Stored data entries
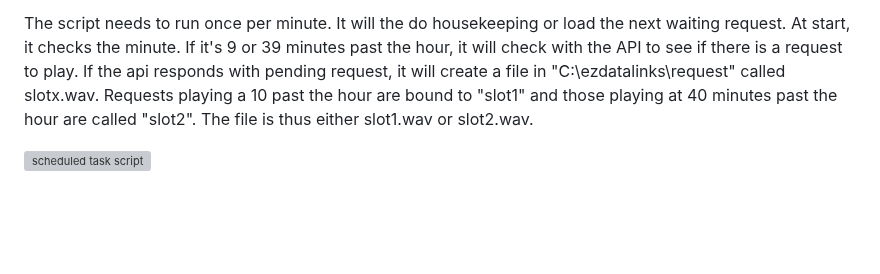
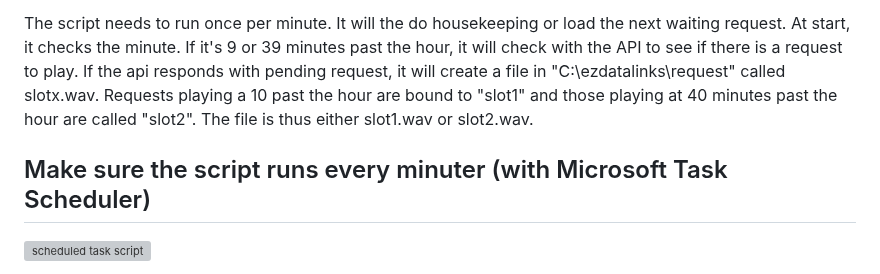
Before and after one commit to stripecat/datalinks, a Markdown page: README.md, the part around the change. Drawn GitHub-style; blank space fills up the shorter version; grey boxes are pictures that could not be loaded.

Commit message:
Headline //EZS

```diff
--- a/README.md
+++ b/README.md
@@ -153,6 +153,8 @@ Go to C:\ezdatalinks\request and create a directory called templatefiles under c
 
 The script needs to run once per minute. It will the do housekeeping or load the next waiting request. At start, it checks the minute. If it's 9 or 39 minutes past the hour, it will check with the API to see if there is a request to play. If the api responds with pending request, it will create a file in "C:\ezdatalinks\request" called slotx.wav. Requests playing a 10 past the hour are bound to "slot1" and those playing at 40 minutes past the hour are called "slot2". The file is thus either slot1.wav or slot2.wav.
 
+## Make sure the script runs every minuter (with Microsoft Task Scheduler)
+
 ![scheduled task script](https://ericade.radio/assets/img/scheduler-ps.png)
 
 Next, create a scheduled task and call it "RequestLoader". Make it run the script %SystemRoot%\system32\WindowsPowerShell\v1.0\powershell.exe and this as the arguments -NoProfile -NoLogo -NonInteractive -ExecutionPolicy Bypass -File "C:\ezdatalinks\RequestLoader.ps1".
```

(WORK ORDER) Leave out the pictures; repeat the data exactly.

(SOLUTION TO THIS TASK)
Before and after one commit to stripecat/datalinks, a Markdown page: README.md, the part around the change. Drawn GitHub-style; blank space fills up the shorter version; grey boxes are pictures that could not be loaded.

Commit message:
Headline //EZS

```diff
--- a/README.md
+++ b/README.md
@@ -153,6 +153,8 @@ Go to C:\ezdatalinks\request and create a directory called templatefiles under c
 
 The script needs to run once per minute. It will the do housekeeping or load the next waiting request. At start, it checks the minute. If it's 9 or 39 minutes past the hour, it will check with the API to see if there is a request to play. If the api responds with pending request, it will create a file in "C:\ezdatalinks\request" called slotx.wav. Requests playing a 10 past the hour are bound to "slot1" and those playing at 40 minutes past the hour are called "slot2". The file is thus either slot1.wav or slot2.wav.
 
+## Make sure the script runs every minuter (with Microsoft Task Scheduler)
+
 ![scheduled task script](https://ericade.radio/assets/img/scheduler-ps.png)
 
 Next, create a scheduled task and call it "RequestLoader". Make it run the script %SystemRoot%\system32\WindowsPowerShell\v1.0\powershell.exe and this as the arguments -NoProfile -NoLogo -NonInteractive -ExecutionPolicy Bypass -File "C:\ezdatalinks\RequestLoader.ps1".
```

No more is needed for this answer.